WHAT TO DO
Whenever a line of the records below contains the word "const", copy that line.

*** INFORMATION PROVIDED Section Begins ***

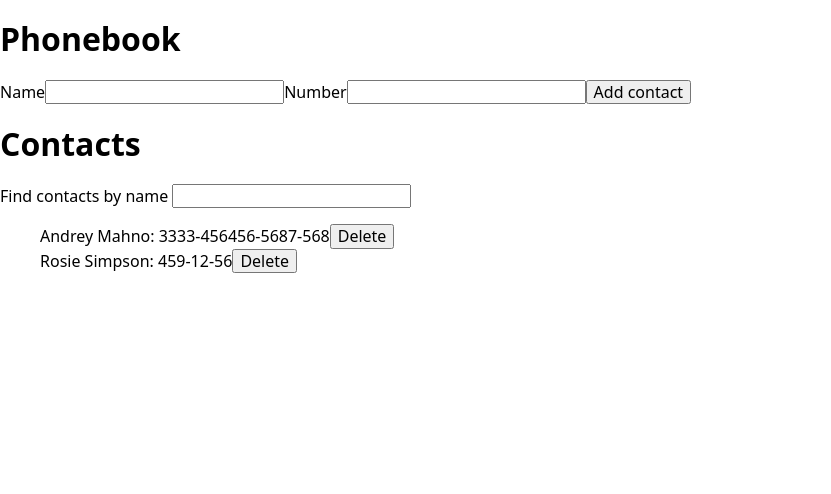
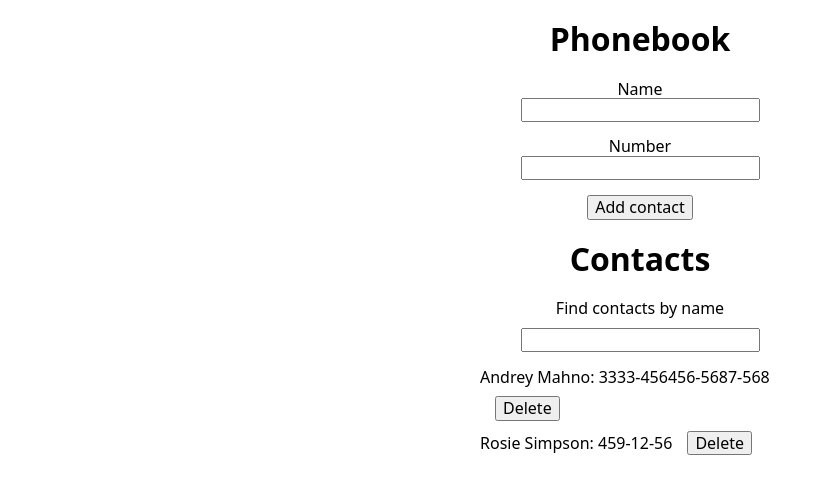
Before and after one commit to AnatoliyIliev/react-type_script, a React (Create React App) app: page / in a window 1280 px wide. Shown: the top 494 px of the page, without its empty margins (0-831 px from the left). Built offline with nearby package versions, Linux system fonts and the light colour scheme.

Commit message:
feat: Pnobook.css

```diff
--- a/src/02-phonebook/ContactForm/ContactForm.tsx
+++ b/src/02-phonebook/ContactForm/ContactForm.tsx
@@ -1,4 +1,5 @@
 import { Component } from 'react';
+import '../Phonebook.css';
 
 interface IProps {
   onSubmitForm: (state: { name: string; number: string }) => void;
@@ -45,10 +46,11 @@ class ContactForm extends Component<IProps, IState> {
   render() {
     const { name, number } = this.state;
     return (
-      <form onSubmit={this.handleSubmit}>
-        <label>
+      <form className="form" onSubmit={this.handleSubmit}>
+        <label className="form_contact">
           Name
           <input
+            className="form_contact-input"
             type="text"
             name="name"
             value={name}
@@ -58,9 +60,10 @@ class ContactForm extends Component<IProps, IState> {
             required
           />
         </label>
-        <label>
+        <label className="form_contact">
           Number
           <input
+            className="form_contact-input"
             type="tel"
             name="number"
             value={number}
@@ -70,7 +73,9 @@ class ContactForm extends Component<IProps, IState> {
             required
           />
         </label>
-        <button type="submit">Add contact</button>
+        <button className="form_contact-button" type="submit">
+          Add contact
+        </button>
       </form>
     );
   }
--- a/src/02-phonebook/ContactList/ContactList.tsx
+++ b/src/02-phonebook/ContactList/ContactList.tsx
@@ -1,3 +1,4 @@
+import '../Phonebook.css';
 import { nanoid } from 'nanoid';
 
 interface IProps {
@@ -12,11 +13,15 @@ interface IProps {
 const ContactList = ({ contacts, onDeleteContact }: IProps) => {
   return (
     <div>
-      <ul>
+      <ul className="contact_list">
         {contacts.map(({ id, name, number }) => (
           <li key={nanoid()}>
             {name}: {number}
-            <button type="button" onClick={() => onDeleteContact(id)}>
+            <button
+              className="contact_list-button"
+              type="button"
+              onClick={() => onDeleteContact(id)}
+            >
               Delete
             </button>
           </li>
--- a/src/02-phonebook/Filter/Filter.tsx
+++ b/src/02-phonebook/Filter/Filter.tsx
@@ -1,3 +1,5 @@
+import '../Phonebook.css';
+
 interface IProps {
   value: string;
   onChangeFilter: (event: React.FormEvent<HTMLInputElement>) => void;
@@ -5,9 +7,14 @@ interface IProps {
 
 const Filter = ({ value, onChangeFilter }: IProps) => {
   return (
-    <label>
+    <label className="find_contact">
       Find contacts by name{' '}
-      <input type="text" value={value} onChange={onChangeFilter} />
+      <input
+        className="find_contact-input"
+        type="text"
+        value={value}
+        onChange={onChangeFilter}
+      />
     </label>
   );
 };
--- /dev/null
+++ b/src/02-phonebook/Phonebook.css
@@ -0,0 +1,43 @@
+h1 {
+  text-align: center;
+}
+
+.phonebook {
+  display: block;
+  width: 400px;
+  margin: 0 auto;
+}
+
+.form_contact {
+  display: block;
+  text-align: center;
+}
+
+.form_contact-input {
+  display: block;
+  margin: 0 auto;
+  margin-bottom: 15px;
+}
+
+.form_contact-button {
+  display: flex;
+  margin: 0 auto;
+  cursor: pointer;
+}
+
+.find_contact {
+  display: block;
+  text-align: center;
+}
+
+.find_contact-input {
+  display: block;
+  margin: 0 auto;
+  margin-top: 10px;
+}
+
+.contact_list-button {
+  margin-left: 15px;
+  margin-top: 10px;
+  list-style: auto;
+}
--- a/src/Phonebook.tsx
+++ b/src/Phonebook.tsx
@@ -4,6 +4,7 @@ import Filter from './02-phonebook/Filter';
 import ContactList from './02-phonebook/ContactList';
 import initialContacts from './02-phonebook/initialContacts.json';
 import { nanoid } from 'nanoid';
+import './02-phonebook/Phonebook.css';
 
 interface IState {
   contacts: {
@@ -62,7 +63,7 @@ class Phonebook extends Component<{}, IState> {
     const { filter } = this.state;
 
     return (
-      <div>
+      <div className="phonebook">
         <h1>Phonebook</h1>
         <ContactForm onSubmitForm={this.submitForm} />
         <h1>Contacts</h1>
```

*** INFORMATION PROVIDED Section Ends ***

OUTPUT OF THE TASK
     const { name, number } = this.state;
 const ContactList = ({ contacts, onDeleteContact }: IProps) => {
 const Filter = ({ value, onChangeFilter }: IProps) => {
     const { filter } = this.state;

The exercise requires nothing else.